- Work to be completed: The answer must be every line of the records in which the string "body" appears.

- Information provided:
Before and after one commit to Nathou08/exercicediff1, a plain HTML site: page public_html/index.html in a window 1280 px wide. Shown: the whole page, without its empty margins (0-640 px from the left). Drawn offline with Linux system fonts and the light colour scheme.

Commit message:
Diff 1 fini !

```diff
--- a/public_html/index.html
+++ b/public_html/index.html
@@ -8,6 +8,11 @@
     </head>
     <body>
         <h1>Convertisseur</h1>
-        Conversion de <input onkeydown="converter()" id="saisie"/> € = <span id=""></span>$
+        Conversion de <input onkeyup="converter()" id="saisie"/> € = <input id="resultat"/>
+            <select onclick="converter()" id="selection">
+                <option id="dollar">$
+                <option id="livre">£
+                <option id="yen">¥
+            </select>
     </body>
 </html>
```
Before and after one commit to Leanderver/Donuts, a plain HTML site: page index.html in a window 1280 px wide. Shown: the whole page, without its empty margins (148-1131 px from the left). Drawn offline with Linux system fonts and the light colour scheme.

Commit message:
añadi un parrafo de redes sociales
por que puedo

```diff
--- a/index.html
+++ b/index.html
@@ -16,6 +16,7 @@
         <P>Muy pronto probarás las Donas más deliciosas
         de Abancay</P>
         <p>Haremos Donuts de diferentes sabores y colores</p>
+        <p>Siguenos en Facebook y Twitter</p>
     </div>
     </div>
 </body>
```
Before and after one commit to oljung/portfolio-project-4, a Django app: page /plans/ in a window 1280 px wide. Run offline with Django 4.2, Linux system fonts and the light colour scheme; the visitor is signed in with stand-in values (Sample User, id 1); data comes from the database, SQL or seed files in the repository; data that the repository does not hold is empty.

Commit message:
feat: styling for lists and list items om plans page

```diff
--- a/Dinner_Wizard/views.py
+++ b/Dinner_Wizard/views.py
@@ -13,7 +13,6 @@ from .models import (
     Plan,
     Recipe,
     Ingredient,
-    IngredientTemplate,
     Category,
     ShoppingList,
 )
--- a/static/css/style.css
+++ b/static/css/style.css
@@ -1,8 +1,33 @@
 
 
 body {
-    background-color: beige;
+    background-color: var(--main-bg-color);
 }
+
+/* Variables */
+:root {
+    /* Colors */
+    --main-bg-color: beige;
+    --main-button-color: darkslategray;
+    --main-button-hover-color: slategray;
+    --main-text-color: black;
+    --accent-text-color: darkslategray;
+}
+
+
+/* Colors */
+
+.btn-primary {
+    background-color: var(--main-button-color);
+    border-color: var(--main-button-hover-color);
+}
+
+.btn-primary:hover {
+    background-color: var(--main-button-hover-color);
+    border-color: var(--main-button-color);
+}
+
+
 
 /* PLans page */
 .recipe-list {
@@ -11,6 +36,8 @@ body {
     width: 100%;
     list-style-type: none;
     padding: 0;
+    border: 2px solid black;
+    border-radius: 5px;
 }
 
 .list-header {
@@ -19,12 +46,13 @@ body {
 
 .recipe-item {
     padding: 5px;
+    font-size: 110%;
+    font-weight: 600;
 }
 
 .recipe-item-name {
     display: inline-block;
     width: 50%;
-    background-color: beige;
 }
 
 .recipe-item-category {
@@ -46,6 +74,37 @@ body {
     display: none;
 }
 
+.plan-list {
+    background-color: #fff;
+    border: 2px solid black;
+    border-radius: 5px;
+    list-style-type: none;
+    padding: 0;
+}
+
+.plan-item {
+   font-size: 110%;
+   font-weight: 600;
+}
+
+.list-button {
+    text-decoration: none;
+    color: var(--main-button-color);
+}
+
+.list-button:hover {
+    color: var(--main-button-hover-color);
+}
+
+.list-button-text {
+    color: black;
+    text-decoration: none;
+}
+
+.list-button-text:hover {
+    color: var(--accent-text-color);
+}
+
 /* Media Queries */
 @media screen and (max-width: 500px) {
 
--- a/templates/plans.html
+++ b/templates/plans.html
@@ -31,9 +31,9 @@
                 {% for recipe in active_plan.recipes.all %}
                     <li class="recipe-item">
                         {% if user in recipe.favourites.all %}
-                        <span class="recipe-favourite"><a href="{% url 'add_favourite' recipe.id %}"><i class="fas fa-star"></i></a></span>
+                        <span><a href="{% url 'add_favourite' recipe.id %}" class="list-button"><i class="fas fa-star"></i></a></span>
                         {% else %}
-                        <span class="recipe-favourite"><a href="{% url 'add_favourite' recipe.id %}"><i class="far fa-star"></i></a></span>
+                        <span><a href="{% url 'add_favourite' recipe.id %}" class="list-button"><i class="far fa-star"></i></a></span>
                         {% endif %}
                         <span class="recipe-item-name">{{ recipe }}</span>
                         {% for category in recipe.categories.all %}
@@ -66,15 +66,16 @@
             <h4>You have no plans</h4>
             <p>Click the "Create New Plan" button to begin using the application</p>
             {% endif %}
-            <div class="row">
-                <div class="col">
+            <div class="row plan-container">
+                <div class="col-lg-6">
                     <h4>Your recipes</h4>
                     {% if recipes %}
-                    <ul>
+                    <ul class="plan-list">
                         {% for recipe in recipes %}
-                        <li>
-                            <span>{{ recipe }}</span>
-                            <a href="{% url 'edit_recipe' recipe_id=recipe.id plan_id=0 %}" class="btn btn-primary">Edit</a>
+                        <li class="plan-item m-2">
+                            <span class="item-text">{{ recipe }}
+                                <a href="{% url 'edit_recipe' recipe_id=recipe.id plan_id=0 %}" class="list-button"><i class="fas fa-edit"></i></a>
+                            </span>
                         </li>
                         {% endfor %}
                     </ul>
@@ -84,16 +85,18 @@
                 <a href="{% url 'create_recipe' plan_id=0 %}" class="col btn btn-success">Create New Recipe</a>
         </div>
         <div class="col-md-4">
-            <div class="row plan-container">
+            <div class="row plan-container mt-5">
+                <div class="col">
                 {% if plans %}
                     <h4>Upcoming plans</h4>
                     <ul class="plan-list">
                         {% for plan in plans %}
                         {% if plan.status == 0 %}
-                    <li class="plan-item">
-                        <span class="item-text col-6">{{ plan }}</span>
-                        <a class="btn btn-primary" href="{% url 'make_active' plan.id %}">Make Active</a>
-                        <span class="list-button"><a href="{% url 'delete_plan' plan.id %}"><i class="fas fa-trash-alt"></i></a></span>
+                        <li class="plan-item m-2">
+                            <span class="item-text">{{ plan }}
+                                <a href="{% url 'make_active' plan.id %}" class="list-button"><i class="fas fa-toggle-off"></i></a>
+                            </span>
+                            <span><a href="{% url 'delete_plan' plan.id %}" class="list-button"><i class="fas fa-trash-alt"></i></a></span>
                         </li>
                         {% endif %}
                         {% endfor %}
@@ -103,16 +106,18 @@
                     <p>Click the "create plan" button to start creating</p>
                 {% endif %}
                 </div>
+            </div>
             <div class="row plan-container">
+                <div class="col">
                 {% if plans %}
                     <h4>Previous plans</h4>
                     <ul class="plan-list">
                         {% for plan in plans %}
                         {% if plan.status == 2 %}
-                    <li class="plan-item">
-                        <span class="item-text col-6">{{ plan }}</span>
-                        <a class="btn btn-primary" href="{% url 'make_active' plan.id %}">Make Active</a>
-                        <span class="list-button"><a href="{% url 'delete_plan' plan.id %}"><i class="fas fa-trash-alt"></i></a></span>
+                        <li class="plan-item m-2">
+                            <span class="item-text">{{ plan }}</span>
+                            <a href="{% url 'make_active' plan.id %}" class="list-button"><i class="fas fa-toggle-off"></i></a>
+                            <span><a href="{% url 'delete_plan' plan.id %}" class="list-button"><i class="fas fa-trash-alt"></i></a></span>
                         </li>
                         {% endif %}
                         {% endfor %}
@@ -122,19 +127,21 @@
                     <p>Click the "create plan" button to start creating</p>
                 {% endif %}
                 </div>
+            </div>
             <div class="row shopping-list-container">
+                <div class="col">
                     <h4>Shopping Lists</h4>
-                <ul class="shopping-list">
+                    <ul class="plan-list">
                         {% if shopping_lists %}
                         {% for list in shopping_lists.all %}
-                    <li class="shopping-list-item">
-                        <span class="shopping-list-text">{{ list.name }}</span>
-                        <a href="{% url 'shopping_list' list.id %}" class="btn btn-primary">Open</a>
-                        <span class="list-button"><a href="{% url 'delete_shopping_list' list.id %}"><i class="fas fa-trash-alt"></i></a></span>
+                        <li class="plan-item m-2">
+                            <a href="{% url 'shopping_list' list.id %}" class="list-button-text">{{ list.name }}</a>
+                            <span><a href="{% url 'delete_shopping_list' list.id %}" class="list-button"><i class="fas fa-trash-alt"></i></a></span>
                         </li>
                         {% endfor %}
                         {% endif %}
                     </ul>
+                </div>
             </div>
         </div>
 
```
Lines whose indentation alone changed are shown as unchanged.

- Solved exercise:
     <body>
     </body>
 </body>
 body {
@@ -11,6 +36,8 @@ body {
@@ -19,12 +46,13 @@ body {
@@ -46,6 +74,37 @@ body {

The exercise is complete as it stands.